__What to produce__:
The answer must consist of every line from the data that holds the string "whether".

--- --- ---

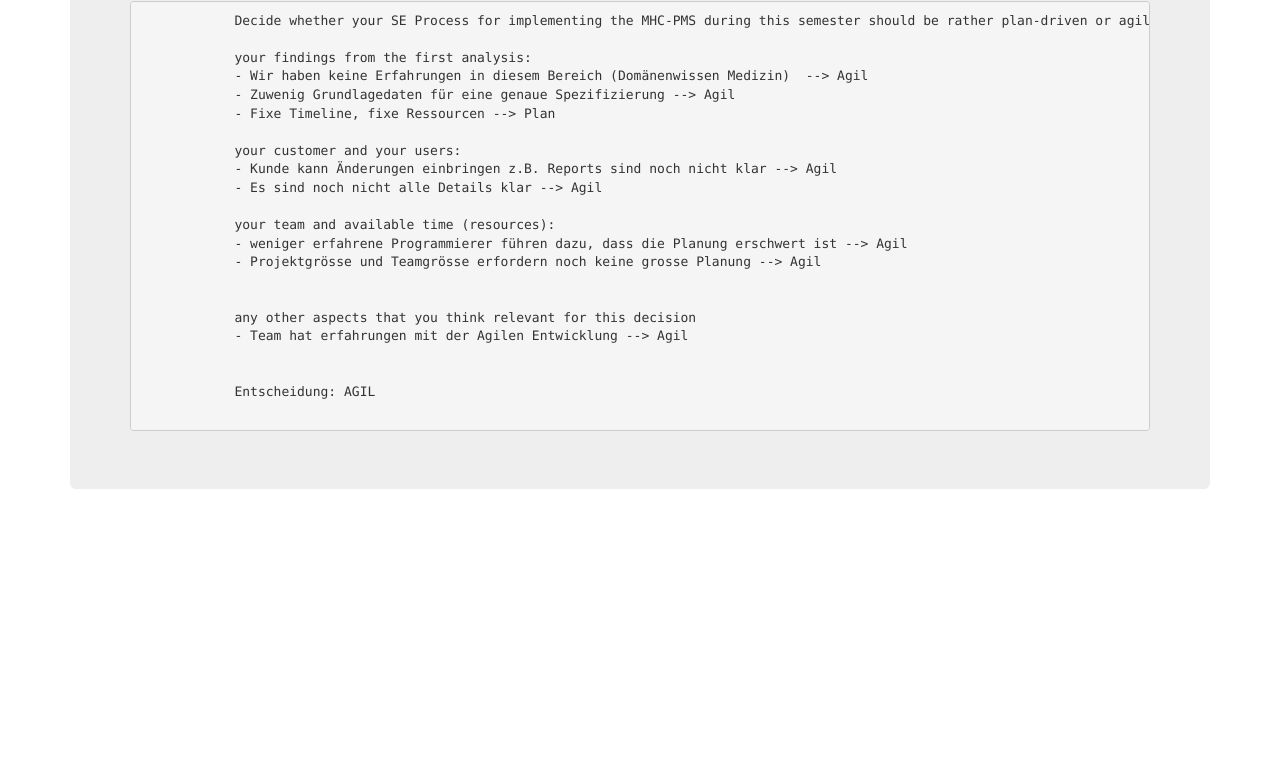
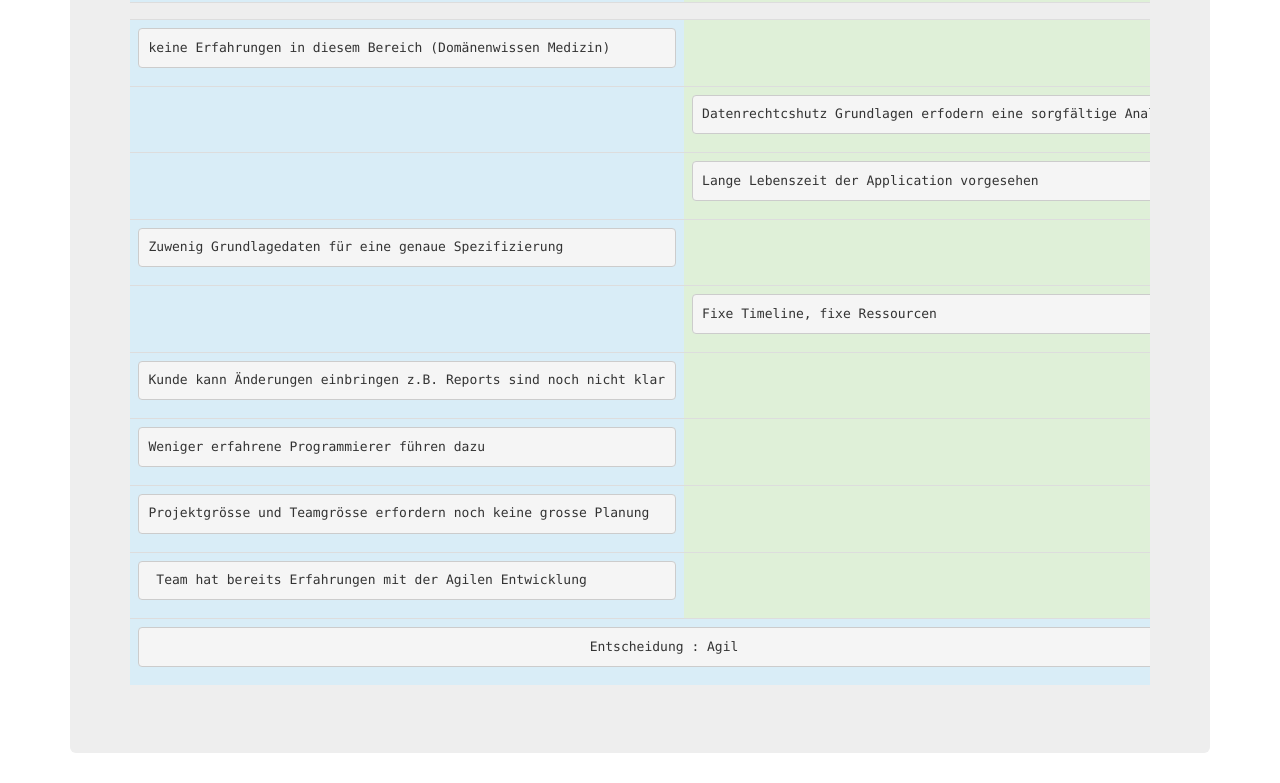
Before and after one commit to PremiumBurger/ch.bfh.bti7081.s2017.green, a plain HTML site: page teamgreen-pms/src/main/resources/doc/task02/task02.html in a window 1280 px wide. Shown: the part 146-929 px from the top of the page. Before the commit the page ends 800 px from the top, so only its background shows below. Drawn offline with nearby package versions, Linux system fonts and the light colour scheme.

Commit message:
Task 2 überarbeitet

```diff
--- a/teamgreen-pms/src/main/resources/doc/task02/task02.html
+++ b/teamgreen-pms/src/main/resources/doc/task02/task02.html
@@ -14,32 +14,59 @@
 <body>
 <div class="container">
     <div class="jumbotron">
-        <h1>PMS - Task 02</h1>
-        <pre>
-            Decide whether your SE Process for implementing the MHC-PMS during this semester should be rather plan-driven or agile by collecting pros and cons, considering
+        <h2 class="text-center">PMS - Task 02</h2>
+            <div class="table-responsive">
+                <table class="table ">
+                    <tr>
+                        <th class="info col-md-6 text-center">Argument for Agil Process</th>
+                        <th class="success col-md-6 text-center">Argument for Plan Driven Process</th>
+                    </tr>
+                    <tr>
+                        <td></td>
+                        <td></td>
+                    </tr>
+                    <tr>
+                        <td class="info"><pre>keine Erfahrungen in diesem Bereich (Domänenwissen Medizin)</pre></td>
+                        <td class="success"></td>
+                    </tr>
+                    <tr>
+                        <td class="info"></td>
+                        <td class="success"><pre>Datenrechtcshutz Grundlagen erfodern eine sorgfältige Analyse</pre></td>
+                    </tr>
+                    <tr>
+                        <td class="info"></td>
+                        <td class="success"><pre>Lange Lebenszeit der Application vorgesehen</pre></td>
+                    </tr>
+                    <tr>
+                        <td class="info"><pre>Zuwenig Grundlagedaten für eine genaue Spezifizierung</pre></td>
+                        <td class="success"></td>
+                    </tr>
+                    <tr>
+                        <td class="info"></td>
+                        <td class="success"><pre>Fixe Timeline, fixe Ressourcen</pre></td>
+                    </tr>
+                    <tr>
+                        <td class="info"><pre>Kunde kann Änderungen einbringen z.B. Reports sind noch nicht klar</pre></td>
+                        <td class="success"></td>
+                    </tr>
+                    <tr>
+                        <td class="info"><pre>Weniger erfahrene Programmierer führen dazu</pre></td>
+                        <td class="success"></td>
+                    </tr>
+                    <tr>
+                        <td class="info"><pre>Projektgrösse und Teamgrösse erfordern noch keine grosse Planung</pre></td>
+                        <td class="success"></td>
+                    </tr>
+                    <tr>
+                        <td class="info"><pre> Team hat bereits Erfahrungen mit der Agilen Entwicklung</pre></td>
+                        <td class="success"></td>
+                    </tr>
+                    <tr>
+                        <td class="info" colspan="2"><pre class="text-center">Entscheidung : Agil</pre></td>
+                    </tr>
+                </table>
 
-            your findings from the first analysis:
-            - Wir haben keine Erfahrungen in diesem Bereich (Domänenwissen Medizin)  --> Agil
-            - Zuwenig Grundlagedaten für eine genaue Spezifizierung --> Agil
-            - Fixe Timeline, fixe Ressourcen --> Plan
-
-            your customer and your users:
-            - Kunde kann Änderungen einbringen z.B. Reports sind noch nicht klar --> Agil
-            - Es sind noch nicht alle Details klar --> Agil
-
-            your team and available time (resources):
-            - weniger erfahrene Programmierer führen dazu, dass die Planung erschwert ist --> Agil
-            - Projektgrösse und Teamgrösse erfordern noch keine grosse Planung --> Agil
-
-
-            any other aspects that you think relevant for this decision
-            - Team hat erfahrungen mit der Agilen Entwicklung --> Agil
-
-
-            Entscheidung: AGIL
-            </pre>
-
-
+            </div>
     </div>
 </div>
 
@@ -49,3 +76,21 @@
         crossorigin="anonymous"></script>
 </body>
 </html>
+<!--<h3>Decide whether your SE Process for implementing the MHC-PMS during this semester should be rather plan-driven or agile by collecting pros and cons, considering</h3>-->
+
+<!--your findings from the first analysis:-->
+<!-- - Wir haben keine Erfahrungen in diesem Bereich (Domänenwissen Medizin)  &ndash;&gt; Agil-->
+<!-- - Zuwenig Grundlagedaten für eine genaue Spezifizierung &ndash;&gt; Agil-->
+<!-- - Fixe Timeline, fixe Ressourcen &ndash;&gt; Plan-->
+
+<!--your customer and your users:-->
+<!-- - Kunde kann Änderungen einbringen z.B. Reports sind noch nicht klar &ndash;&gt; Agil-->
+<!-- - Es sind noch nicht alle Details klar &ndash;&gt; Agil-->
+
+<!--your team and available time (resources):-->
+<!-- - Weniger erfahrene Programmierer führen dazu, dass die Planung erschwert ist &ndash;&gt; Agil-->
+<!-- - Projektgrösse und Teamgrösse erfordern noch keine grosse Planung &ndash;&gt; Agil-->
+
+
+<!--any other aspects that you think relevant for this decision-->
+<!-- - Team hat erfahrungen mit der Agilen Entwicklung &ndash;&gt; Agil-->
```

--- --- ---

__Result__:
-            Decide whether your SE Process for implementing the MHC-PMS during this semester should be rather plan-driven or agile by collecting pros and cons, considering
+<!--<h3>Decide whether your SE Process for implementing the MHC-PMS during this semester should be rather plan-driven or agile by collecting pros and cons, considering</h3>-->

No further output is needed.